Assumption Seniors Participate in Mission Work Virtually Across the Globe
The Assumption High School ARISE (Assumption Rocket Immersion Service Experience) Program is an opportunity for seniors to participate in mission trips across the country and world. The first mission trip began in 2003 and was a result of a senior dream, taking a small group of seniors to one site. The program has grown to six different site locations, some international. Hundreds of seniors have taken trips to Appalachia; Solsbury, IN, Cincinnati, OH; Belmont, NC; Washington, DC; Albuquerque, NM; Tucson, AZ; Belize; Nicaragua; and Jamaica. These trips all focus on addressing the critical concerns of the Sisters of Mercy: Earth, Nonviolence, Women, Immigration, and Racism.
Because the pandemic cancelled travel for our students, Assumption got creative in how to make this experience possible in a different way for our seniors. Program coordinator Lisa Wieland shared, “I wanted to continue the relationships we have with our partner agencies and give the students the opportunity to explore the mission of Catherine McAuley, founder of the Sisters of Mercy, and of Assumption High School. When I reached out those agencies, they were thrilled to work with me because they haven’t had volunteer groups since the pandemic began. They had REAL needs that our students could meet. From there, we worked on how to make those service projects work with the students working remotely.”
From there, the idea blossomed. Coordination with Hand-In-Hand Ministries in Appalachia, Belize, and Nicaragua; the Sisters of Mercy in Belmont, Cincinnati, Louisville, and Nashville; Franciscans for the Poor in Cincinnati; and the Mercy Institute Justice Team in Washington, D.C. resulted in a common refrain we heard repeatedly from each organization: Assumption was the first community partner to initiate a creative volunteer project through a virtual mission experience.

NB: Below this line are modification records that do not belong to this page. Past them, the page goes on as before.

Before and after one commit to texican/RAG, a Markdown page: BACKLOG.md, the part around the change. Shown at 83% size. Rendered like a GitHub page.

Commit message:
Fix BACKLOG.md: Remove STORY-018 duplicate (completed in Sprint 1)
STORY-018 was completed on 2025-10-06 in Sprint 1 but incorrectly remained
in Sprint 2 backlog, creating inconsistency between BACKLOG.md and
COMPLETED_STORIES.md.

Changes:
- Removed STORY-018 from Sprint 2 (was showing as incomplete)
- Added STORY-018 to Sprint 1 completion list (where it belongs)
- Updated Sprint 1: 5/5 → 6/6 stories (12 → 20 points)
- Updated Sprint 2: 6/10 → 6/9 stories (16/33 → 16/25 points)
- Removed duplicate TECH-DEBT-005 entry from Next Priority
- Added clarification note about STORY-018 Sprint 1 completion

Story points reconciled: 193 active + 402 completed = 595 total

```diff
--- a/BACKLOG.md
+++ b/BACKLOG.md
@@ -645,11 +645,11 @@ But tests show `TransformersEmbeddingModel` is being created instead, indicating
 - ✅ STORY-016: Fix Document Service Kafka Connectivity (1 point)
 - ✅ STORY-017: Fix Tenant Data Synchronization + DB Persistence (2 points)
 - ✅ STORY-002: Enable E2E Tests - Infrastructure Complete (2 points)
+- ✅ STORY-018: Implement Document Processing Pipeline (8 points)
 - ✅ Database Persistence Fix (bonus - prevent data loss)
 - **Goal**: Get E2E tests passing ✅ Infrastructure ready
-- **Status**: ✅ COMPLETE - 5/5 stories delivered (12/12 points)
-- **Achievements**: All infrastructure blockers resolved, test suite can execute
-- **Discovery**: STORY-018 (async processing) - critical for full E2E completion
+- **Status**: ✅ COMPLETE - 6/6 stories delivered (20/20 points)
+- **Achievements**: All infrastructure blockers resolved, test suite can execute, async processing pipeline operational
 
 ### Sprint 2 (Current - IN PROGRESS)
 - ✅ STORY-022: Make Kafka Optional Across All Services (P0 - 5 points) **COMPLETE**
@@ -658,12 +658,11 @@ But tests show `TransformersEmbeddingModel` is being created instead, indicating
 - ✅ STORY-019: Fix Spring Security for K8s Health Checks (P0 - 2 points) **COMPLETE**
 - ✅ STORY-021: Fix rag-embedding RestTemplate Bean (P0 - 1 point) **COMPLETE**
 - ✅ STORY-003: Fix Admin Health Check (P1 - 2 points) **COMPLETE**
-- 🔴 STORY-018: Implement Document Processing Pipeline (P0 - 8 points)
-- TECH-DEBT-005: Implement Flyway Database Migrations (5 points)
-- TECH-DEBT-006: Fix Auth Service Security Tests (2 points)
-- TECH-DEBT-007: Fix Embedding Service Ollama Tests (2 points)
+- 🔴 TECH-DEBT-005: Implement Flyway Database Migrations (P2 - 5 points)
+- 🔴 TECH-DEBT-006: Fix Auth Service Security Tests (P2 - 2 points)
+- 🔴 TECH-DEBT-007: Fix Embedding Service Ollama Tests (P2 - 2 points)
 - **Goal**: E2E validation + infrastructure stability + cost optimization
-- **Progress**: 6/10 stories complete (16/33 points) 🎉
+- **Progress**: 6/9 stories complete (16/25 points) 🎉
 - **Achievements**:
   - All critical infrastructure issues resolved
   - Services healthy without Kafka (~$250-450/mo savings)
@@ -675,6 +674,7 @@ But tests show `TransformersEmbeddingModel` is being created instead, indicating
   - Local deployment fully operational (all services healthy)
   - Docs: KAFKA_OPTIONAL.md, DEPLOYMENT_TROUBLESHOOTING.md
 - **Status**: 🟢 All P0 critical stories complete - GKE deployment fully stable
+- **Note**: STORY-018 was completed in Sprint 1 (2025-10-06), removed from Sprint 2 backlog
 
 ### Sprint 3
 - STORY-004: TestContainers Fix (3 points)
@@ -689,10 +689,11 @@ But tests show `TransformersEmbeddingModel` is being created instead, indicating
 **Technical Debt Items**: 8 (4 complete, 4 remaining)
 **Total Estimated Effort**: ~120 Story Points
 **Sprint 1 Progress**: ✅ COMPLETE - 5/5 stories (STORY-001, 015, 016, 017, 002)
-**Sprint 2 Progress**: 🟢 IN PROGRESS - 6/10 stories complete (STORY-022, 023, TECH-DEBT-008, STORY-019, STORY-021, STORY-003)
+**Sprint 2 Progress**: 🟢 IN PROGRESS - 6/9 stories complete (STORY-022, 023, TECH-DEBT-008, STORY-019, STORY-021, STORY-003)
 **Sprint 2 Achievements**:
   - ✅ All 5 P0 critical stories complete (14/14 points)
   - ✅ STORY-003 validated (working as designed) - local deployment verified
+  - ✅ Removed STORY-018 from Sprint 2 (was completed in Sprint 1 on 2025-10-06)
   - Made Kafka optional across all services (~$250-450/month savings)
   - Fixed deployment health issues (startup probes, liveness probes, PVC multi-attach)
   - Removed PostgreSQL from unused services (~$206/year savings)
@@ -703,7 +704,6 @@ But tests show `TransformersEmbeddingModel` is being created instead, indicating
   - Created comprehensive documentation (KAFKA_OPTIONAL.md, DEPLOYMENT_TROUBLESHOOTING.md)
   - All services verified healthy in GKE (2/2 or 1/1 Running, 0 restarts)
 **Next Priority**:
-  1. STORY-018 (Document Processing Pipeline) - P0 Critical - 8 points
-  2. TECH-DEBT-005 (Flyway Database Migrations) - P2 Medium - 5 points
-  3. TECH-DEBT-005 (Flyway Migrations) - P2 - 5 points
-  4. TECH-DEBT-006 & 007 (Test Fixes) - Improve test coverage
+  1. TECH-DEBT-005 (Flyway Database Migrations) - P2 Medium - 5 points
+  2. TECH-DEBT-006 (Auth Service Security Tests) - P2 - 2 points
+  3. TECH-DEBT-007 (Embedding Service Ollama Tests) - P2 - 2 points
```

Since students couldn’t visit in person, their service projects took an innovative spin on what they would have done if they could travel. The students working with those in Nicaragua created movement videos for students in their school who are doing NTI, completed a letter exchange, and participated in a Zoom call with students to help with English and communication. Students working with those in Belize filmed house blessings for the families to be used after their homes are built. The students working with Auxier in Appalachia helped collect materials for welcome blankets for the clients who use their food pantry and other services. Another group wrote letters, creating connections with the Sisters of Mercy in the retirement community who have not had visitors due to Covid. Additionally, those who worked with the Mercy Justice Network lobbied virtually with legislators in Washington, D.C., on behalf of the Sisters of Mercy on the issue of voter suppression and election reform to address racism. The students working with the Franciscans for the Poor created chair exercise and entertainment videos for sisters in retirement communities and prayer services for volunteer groups to follow social distancing guidelines. Each of these projects met a dire need our partner agencies have been struggling with because of the lack of volunteers during the pandemic while also providing students with a real sense of what it means to do mission work.
Allison Ridenour, Hand in Hand Ministries director of Immersion Trips, said, “During these times, Hand in Hand has had to pivot to create new ways to engage our volunteers and donors. The activities the students were involved in during mission week helped brighten someone’s day, whether that was through artwork for our families in Appalachia, exercise in the form of drum cardio and student letters for Nicaragua, and using thoughtful words and planning a house blessing for a family in Belize.” Senior Abigail Browning, who created blessing videos for homes in Belize, shared “Usually you go on a mission trip and build houses for people and have a prayer service at the end and say blessings to each room.“ Instead, her group put together videos and sang “This Is the Day,” to send to Hand in Hand for those who don’t have in-person blessings at this time. “I’m personally really grateful to be able to have done this because it’s helping someone and making someone else’s day in a different place.”
Director of Campus Ministry Mary Ann Steutermann reflected on Mission Week, stating “At Assumption we strive to teach our students that no matter what obstacles are in their path, there’s always a way to address them in a creative, constructive way. This couldn’t be more true with our ARISE Program this year. We’re so grateful to so our community partners who made it possible for our students to live the cornerstones of mission work – prayer, service, simplicity, and community – even during a global pandemic.”